→ Entries provided
[Start of section]

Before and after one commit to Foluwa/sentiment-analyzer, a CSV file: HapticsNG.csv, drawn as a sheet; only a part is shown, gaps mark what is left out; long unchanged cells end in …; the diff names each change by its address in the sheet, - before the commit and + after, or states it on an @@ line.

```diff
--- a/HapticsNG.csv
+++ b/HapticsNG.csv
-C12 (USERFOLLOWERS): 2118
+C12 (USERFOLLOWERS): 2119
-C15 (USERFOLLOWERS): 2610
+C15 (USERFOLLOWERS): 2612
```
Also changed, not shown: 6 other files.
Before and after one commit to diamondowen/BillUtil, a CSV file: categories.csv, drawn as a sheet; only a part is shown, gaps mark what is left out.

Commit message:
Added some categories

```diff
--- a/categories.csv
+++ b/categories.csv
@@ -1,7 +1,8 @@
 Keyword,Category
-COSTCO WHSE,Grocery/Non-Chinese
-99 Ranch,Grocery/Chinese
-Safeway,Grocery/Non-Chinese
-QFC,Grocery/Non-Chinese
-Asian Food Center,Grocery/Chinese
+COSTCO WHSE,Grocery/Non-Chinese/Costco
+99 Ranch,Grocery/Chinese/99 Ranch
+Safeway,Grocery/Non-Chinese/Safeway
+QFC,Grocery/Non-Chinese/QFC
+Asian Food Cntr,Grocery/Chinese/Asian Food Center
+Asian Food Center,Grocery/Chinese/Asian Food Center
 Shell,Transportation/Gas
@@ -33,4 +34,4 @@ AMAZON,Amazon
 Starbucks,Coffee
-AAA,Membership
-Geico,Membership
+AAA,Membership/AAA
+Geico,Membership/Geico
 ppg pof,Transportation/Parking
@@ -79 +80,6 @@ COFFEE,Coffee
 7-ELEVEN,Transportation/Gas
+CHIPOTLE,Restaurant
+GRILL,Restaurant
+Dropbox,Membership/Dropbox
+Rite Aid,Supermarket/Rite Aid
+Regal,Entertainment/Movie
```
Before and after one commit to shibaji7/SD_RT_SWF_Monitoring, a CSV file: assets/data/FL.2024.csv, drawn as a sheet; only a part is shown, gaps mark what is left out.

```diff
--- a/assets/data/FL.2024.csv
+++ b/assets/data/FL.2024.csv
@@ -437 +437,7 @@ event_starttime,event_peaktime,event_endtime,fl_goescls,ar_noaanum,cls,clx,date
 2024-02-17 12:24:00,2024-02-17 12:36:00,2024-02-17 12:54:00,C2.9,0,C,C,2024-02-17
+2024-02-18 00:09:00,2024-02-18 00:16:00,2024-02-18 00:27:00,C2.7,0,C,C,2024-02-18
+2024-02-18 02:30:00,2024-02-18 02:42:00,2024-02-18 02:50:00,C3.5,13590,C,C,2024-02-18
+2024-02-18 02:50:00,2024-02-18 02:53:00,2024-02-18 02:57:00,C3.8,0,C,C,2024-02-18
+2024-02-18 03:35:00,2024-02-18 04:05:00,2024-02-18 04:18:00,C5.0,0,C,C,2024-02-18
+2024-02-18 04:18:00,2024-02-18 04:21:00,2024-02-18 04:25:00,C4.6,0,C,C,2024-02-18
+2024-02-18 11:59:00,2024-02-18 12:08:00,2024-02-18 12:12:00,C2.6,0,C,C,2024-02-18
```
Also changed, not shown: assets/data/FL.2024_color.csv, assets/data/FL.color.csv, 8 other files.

[End of section]

→ Task description
Please make an exact copy of each record.

→ Your response
Before and after one commit to Foluwa/sentiment-analyzer, a CSV file: HapticsNG.csv, drawn as a sheet; only a part is shown, gaps mark what is left out; long unchanged cells end in …; the diff names each change by its address in the sheet, - before the commit and + after, or states it on an @@ line.

```diff
--- a/HapticsNG.csv
+++ b/HapticsNG.csv
-C12 (USERFOLLOWERS): 2118
+C12 (USERFOLLOWERS): 2119
-C15 (USERFOLLOWERS): 2610
+C15 (USERFOLLOWERS): 2612
```
Also changed, not shown: 6 other files.
Before and after one commit to diamondowen/BillUtil, a CSV file: categories.csv, drawn as a sheet; only a part is shown, gaps mark what is left out.

Commit message:
Added some categories

```diff
--- a/categories.csv
+++ b/categories.csv
@@ -1,7 +1,8 @@
 Keyword,Category
-COSTCO WHSE,Grocery/Non-Chinese
-99 Ranch,Grocery/Chinese
-Safeway,Grocery/Non-Chinese
-QFC,Grocery/Non-Chinese
-Asian Food Center,Grocery/Chinese
+COSTCO WHSE,Grocery/Non-Chinese/Costco
+99 Ranch,Grocery/Chinese/99 Ranch
+Safeway,Grocery/Non-Chinese/Safeway
+QFC,Grocery/Non-Chinese/QFC
+Asian Food Cntr,Grocery/Chinese/Asian Food Center
+Asian Food Center,Grocery/Chinese/Asian Food Center
 Shell,Transportation/Gas
@@ -33,4 +34,4 @@ AMAZON,Amazon
 Starbucks,Coffee
-AAA,Membership
-Geico,Membership
+AAA,Membership/AAA
+Geico,Membership/Geico
 ppg pof,Transportation/Parking
@@ -79 +80,6 @@ COFFEE,Coffee
 7-ELEVEN,Transportation/Gas
+CHIPOTLE,Restaurant
+GRILL,Restaurant
+Dropbox,Membership/Dropbox
+Rite Aid,Supermarket/Rite Aid
+Regal,Entertainment/Movie
```
Before and after one commit to shibaji7/SD_RT_SWF_Monitoring, a CSV file: assets/data/FL.2024.csv, drawn as a sheet; only a part is shown, gaps mark what is left out.

```diff
--- a/assets/data/FL.2024.csv
+++ b/assets/data/FL.2024.csv
@@ -437 +437,7 @@ event_starttime,event_peaktime,event_endtime,fl_goescls,ar_noaanum,cls,clx,date
 2024-02-17 12:24:00,2024-02-17 12:36:00,2024-02-17 12:54:00,C2.9,0,C,C,2024-02-17
+2024-02-18 00:09:00,2024-02-18 00:16:00,2024-02-18 00:27:00,C2.7,0,C,C,2024-02-18
+2024-02-18 02:30:00,2024-02-18 02:42:00,2024-02-18 02:50:00,C3.5,13590,C,C,2024-02-18
+2024-02-18 02:50:00,2024-02-18 02:53:00,2024-02-18 02:57:00,C3.8,0,C,C,2024-02-18
+2024-02-18 03:35:00,2024-02-18 04:05:00,2024-02-18 04:18:00,C5.0,0,C,C,2024-02-18
+2024-02-18 04:18:00,2024-02-18 04:21:00,2024-02-18 04:25:00,C4.6,0,C,C,2024-02-18
+2024-02-18 11:59:00,2024-02-18 12:08:00,2024-02-18 12:12:00,C2.6,0,C,C,2024-02-18
```
Also changed, not shown: assets/data/FL.2024_color.csv, assets/data/FL.color.csv, 8 other files.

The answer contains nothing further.